## dc as a code golf language

,
Code golf is a quirky little game – complete the challenge at hand in your preferred programming language in as few bytes as possible. Whole languages exist just for this purpose, with single-character commands and little regard for whitespace. `dc`

always seemed like a plausible language for these exercises, and I recently attempted a few tasks which I would not ordinarily use dc for, notably 99 Bottles of Beer.

## dc

, This is an old post from an old blog; assets may be missing, links may be broken, and my opinions may differ considerably by this point…
Even though I generally have an HP or two handy, the POSIX command-line RPN calculator, `dc`

, is probably the calculator that I use most often. The manpage is pretty clear on its operation, albeit in a very manpagish way. While the manpage makes for a nice reference, I've not seen a friendly, readable primer available on the program before. This is likely because there aren't really people lining up to use `dc`

, but there are a couple of compelling reasons to get to know it. First, it's a (and in fact, the only calculator, if memory serves) required inclusion in a POSIX-compliant OS. This is important if you're going to be stuck doing calculations on an unknown system. It's also important if you're already comfortable in a postfix environment, as the selection of such calculators can be limiting.

## dc Syntax for Vim

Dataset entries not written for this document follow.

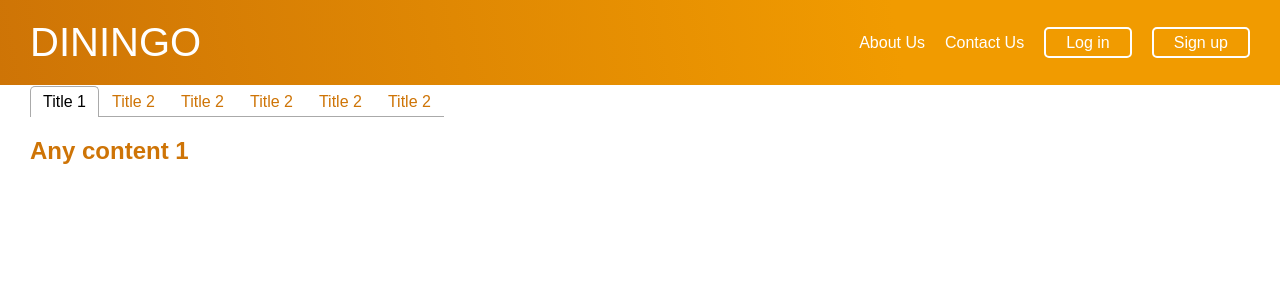
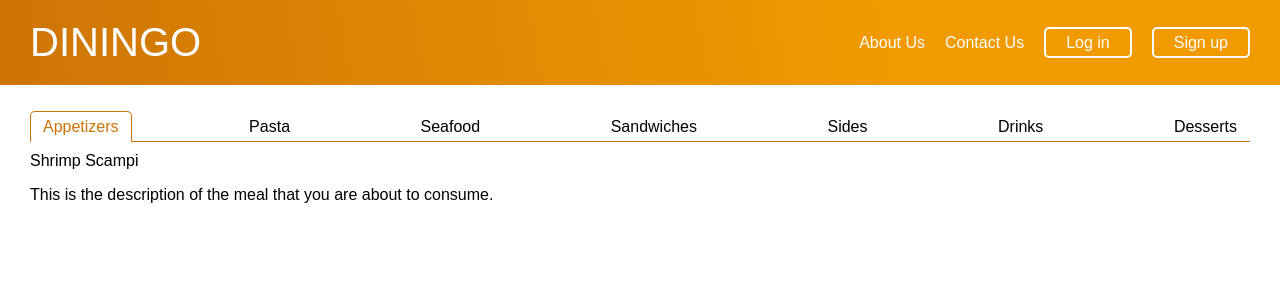
Before and after one commit to NickRose30/diningo, a React (Create React App) app in the folder client/: page /1/menu in a window 1280 px wide. Shown: the top 300 px of the page. Built offline with nearby package versions, Linux system fonts and the light colour scheme.

Commit message:
some config shit

```diff
--- /dev/null
+++ b/client/public/css/react-tabs.css
@@ -0,0 +1,58 @@
+.react-tabs {
+  -webkit-tap-highlight-color: transparent;
+}
+
+.react-tabs__tab-list {
+  border-bottom: 1px solid #ce7406;
+  margin: 0 0 10px;
+  padding: 0;
+  display: flex;
+  justify-content: space-between;
+}
+
+.react-tabs__tab {
+  display: inline-block;
+  border: 1px solid transparent;
+  border-bottom: none;
+  bottom: -1px;
+  position: relative;
+  list-style: none;
+  padding: 6px 12px;
+  cursor: pointer;
+}
+
+.react-tabs__tab--selected {
+  background: #fff;
+  border-color: #ce7406;
+  color: #ce7406;
+  border-radius: 5px 5px 0 0;
+}
+
+.react-tabs__tab--disabled {
+  color: GrayText;
+  cursor: default;
+}
+
+.react-tabs__tab:focus {
+  box-shadow: 0 0 5px hsl(208, 99%, 50%);
+  border-color: hsl(208, 99%, 50%);
+  outline: none;
+}
+
+.react-tabs__tab:focus:after {
+  content: "";
+  position: absolute;
+  height: 5px;
+  left: -4px;
+  right: -4px;
+  bottom: -5px;
+  background: #fff;
+}
+
+.react-tabs__tab-panel {
+  display: none;
+}
+
+.react-tabs__tab-panel--selected {
+  display: block;
+}
--- a/client/src/components/RestaurantMenu.js
+++ b/client/src/components/RestaurantMenu.js
@@ -1,11 +1,12 @@
 import React, { Component } from 'react';
 import { Tab, Tabs, TabList, TabPanel } from 'react-tabs';
-import 'react-tabs/style/react-tabs.css';
+import 'css/react-tabs.css';
 import styled from 'styled-components';
 import { colorDefaultDarkOrange } from '../vars';
 
-const MenuTabs = styled(Tabs)`
-  color: ${colorDefaultDarkOrange};
+const Menu = styled(Tabs)`
+  width: 100%;
+  padding-top: 25px;
 `;
 
 class RestaurantMenu extends Component {
@@ -15,23 +16,28 @@ class RestaurantMenu extends Component {
 
   render() {
     return (
-      <MenuTabs>
+      <Menu>
         <TabList>
-          <Tab>Title 1</Tab>
-          <Tab>Title 2</Tab>
-          <Tab>Title 2</Tab>
-          <Tab>Title 2</Tab>
-          <Tab>Title 2</Tab>
-          <Tab>Title 2</Tab>
+          <Tab>Appetizers</Tab>
+          <Tab>Pasta</Tab>
+          <Tab>Seafood</Tab>
+          <Tab>Sandwiches</Tab>
+          <Tab>Sides</Tab>
+          <Tab>Drinks</Tab>
+          <Tab>Desserts</Tab>
         </TabList>
 
         <TabPanel>
-          <h2>Any content 1</h2>
+          <span>Shrimp Scampi</span>
+          <p>
+            This is the description of the meal that you are about to
+            consume.{' '}
+          </p>
         </TabPanel>
         <TabPanel>
           <h2>Any content 2</h2>
         </TabPanel>
-      </MenuTabs>
+      </Menu>
     );
   }
 }
--- a/client/webpack.config.js
+++ b/client/webpack.config.js
@@ -57,8 +57,9 @@ module.exports = {
   resolve: {
     modules: [path.resolve('./node_modules')],
     alias: {
-      'react-dom': '@hot-loader/react-dom'
-    }
+      'react-dom': '@hot-loader/react-dom',
+      css: path.resolve('./public/css')
+    },
   },
   devServer: {
     stats: {
```
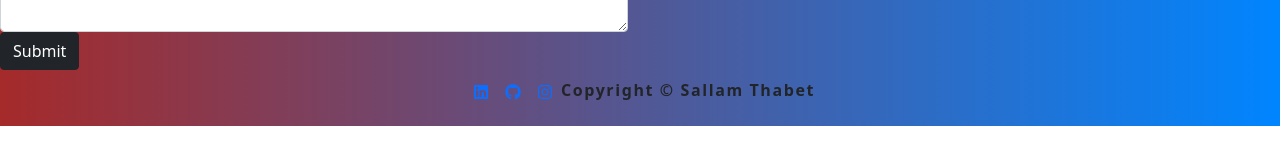
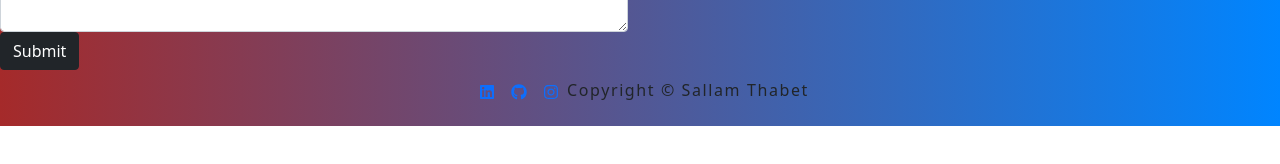
Before and after one commit to thabets/ReadMeGeneratorReact, a React (Create React App) app in the folder read-me-generator/: page /readMeGenerator in a window 1280 px wide. Shown: the part 514-678 px from the top of the page. Built offline with nearby package versions, Linux system fonts and the light colour scheme; the HTML template or start-up script is replaced by a standard one.

Commit message:
corrected css center class

```diff
--- a/read-me-generator/src/index.css
+++ b/read-me-generator/src/index.css
@@ -54,7 +54,7 @@ li {
 .center {
   display: flex;
   justify-content: center;
-  font-weight: bold;
+  align-items: baseline;
 }
 .pd {
   padding-top: 10px;
```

, This is an old post from an old blog; assets may be missing, links may be broken, and my opinions may differ considerably by this point…
I use
dc
as my primary calculator for day-to-day needs. I use other calculators
as well, but I try to largely stick to dc for two reasons - I was raised
on postfix (HP
41CX,
to be exact) and I'm pretty much guaranteed to find dc on any *nix
machine I happen to come across. Recently, however, I've been expanding
my horizons, experimenting with dc as a programming environment,
something safe and comfortable to use as a mental exercise. All of that
is another post for another day, however - right now I want to discuss
writing a dc syntax definition for
vim.